The third wave will be built on Apps of Things, and ontologies based on composite semantics of sensors. The pervasive availability of the AllJoyn platform, as multi-platform open source, and now as a core component of Windows 10 will enable the wide development of Apps for Things. The Smart Television Alliance will soon bring its own App platform into consumer electronics and smart phones. The larger applications already in existence, for large building operations and the like, will gain some App characteristics.
Apps, as we know them on our smart phones, can be thought of as re-collecting and re-purposing feature sets for novel purposes. You may have a dozen apps on your phone that make use of the GIS functions and the SMS functions available. A sensor on a system component of your Smart Kitchen App may be used by an Aging at Home App to alert near-by relatives. Smart laundry systems already sends text when you can move clothes to the dryer. Smart EV chargers with their own storage may plan their strategies by consulting other Apps in the home.
More and more I think of Apps as the Device Drivers for the Internet of Things. My first commercial microcomputer app was a bubble sort that incorporated explicit memory mapping, explicit disk IO, and even disk head activity into a single hot mess of assembly code. It was a great relief to let the disc activity go as we got enough memory to support drivers, and later to stop moving blocks of memory around within business code. The first SCSI drives moved the disk IO out of the CPU and onto the device. RAID controllers are Apps that manage both IO optimization and fault recovery. Today the IO is off on network attached storage, with the technology optimization incorporated into the storage service. There are some conversations about using transactive frameworks to manage multi-application and multi-system allocation of storage services.
A growing challenge of overall efficiency is managing the interactions between these quite different Apps. A highly efficient dishwasher may reduce an instant hot water heater to the inefficiency of a peaker plant. Resource smoothing is of growing importance, not just for electric power, and not just to incorporate distributed energy. Resource frameworks, at the App level, can be a big part of that. This is why the Energy Mashup Lab joined the AllSeen Alliance—the cross-industry group pressing for wide adoption of the AllJoyn platform.

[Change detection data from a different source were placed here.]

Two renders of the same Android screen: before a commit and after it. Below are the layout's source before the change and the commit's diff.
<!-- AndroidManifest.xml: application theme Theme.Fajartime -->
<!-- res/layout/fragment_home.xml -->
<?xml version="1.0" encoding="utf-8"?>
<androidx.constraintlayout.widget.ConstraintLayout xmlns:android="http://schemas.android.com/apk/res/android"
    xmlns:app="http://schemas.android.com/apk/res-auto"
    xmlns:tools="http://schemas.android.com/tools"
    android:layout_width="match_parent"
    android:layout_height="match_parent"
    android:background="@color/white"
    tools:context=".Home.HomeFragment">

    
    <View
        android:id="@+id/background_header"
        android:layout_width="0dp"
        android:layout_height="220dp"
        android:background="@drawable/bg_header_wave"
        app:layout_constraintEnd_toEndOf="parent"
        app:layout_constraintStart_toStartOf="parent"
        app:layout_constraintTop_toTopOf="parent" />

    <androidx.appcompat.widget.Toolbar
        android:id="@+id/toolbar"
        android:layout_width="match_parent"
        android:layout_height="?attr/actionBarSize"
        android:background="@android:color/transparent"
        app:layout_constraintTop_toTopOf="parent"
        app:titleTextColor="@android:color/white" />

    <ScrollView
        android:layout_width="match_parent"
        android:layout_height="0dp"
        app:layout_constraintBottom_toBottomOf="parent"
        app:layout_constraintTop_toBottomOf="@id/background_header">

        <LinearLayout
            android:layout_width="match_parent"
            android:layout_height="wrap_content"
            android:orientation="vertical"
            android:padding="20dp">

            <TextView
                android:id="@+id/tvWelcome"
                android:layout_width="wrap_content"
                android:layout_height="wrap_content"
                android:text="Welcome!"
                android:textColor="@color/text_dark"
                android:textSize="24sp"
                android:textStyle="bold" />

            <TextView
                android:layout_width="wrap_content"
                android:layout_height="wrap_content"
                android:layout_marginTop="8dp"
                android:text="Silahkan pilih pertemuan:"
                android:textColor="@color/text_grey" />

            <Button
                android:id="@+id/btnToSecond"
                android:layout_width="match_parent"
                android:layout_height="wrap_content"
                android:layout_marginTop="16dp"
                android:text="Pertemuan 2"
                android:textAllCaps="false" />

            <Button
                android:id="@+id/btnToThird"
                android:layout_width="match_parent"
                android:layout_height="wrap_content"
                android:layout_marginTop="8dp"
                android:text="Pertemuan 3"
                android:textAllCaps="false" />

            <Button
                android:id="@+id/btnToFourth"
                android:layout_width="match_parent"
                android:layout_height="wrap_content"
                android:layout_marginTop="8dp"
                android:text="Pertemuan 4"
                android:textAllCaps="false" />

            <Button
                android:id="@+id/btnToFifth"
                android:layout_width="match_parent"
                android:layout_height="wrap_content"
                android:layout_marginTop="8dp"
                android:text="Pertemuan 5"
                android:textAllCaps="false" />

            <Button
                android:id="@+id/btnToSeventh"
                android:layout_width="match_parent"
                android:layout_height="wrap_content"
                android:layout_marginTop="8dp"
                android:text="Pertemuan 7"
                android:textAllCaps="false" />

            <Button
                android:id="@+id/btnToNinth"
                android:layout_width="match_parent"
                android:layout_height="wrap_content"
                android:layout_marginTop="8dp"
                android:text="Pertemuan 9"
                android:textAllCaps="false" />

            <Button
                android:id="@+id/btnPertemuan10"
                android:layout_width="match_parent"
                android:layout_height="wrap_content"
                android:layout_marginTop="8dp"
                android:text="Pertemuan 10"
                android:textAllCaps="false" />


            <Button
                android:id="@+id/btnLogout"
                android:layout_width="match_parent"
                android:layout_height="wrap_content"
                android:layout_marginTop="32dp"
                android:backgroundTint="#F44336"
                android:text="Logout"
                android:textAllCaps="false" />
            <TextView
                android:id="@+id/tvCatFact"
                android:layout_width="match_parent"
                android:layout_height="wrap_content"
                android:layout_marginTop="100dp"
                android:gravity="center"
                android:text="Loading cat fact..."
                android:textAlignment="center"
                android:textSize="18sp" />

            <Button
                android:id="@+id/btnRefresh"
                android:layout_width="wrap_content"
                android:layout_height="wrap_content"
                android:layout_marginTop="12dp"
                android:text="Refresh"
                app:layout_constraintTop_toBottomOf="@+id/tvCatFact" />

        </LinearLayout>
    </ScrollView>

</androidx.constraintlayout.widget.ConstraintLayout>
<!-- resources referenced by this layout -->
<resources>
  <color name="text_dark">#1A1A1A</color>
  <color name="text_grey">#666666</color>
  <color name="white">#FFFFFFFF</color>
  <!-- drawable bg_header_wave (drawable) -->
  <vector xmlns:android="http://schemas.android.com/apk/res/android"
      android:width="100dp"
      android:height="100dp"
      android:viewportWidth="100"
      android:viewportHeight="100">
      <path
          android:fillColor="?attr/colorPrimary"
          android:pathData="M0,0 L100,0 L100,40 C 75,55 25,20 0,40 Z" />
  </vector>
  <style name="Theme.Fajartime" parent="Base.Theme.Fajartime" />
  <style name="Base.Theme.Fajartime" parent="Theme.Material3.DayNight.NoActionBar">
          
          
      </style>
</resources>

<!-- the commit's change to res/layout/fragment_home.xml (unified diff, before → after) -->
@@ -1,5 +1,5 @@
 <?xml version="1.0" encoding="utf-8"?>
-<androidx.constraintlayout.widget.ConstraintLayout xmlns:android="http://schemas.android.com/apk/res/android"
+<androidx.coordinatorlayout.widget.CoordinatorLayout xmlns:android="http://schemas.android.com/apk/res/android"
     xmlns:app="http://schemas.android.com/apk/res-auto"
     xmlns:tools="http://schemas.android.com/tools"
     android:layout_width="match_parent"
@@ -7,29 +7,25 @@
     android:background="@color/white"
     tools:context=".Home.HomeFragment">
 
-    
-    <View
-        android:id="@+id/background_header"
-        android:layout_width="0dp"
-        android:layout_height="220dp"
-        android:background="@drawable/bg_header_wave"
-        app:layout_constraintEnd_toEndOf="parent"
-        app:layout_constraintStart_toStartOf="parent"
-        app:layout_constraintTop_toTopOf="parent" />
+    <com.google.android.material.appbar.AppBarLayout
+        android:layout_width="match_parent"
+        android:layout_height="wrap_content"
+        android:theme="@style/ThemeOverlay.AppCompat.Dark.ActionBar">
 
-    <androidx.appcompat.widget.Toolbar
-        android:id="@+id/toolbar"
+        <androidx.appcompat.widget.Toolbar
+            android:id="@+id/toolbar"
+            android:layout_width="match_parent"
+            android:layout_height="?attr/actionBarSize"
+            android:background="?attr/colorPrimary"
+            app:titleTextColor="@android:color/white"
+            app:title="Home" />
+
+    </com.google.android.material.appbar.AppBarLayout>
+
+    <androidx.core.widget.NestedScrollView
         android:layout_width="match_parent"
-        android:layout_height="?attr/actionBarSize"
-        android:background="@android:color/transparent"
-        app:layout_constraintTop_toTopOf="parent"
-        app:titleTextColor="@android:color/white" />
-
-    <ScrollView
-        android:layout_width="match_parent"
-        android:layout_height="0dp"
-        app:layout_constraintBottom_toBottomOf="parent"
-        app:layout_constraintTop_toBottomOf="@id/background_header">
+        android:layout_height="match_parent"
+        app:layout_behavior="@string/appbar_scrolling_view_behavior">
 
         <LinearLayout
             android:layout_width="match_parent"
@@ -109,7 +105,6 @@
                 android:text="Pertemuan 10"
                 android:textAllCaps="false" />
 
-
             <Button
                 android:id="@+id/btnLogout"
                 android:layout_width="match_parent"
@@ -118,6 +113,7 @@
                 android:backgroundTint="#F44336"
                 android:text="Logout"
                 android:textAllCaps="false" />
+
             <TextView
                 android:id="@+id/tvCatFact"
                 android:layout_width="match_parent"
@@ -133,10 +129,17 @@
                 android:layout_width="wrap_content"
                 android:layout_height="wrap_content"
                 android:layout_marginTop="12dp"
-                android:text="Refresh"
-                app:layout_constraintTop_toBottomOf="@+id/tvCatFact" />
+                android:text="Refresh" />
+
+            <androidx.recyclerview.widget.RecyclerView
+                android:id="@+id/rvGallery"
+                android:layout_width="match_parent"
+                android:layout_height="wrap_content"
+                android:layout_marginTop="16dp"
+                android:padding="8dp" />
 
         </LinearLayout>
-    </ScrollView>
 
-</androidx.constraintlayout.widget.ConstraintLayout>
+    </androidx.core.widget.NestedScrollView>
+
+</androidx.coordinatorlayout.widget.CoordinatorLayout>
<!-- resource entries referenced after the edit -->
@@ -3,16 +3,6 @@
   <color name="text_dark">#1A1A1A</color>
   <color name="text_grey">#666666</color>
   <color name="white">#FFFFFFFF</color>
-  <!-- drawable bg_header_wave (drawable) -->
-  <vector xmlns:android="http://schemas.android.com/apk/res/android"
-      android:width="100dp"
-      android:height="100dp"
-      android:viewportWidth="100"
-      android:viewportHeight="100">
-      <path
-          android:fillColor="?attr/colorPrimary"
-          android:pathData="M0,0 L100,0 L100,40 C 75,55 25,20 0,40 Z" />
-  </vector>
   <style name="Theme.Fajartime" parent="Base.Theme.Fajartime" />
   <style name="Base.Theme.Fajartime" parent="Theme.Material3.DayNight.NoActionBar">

I will write more about the resource frameworks, from smart energy (EMIX) to the BIM for O&M (COBie), from UNITY to the Classification of Everyday Living (COEL). Come and see me at TechIntersection in Monterrey, California in mid-September (http://ow.ly/QSKGp), use my code CONSIDINE for a $50 Discount.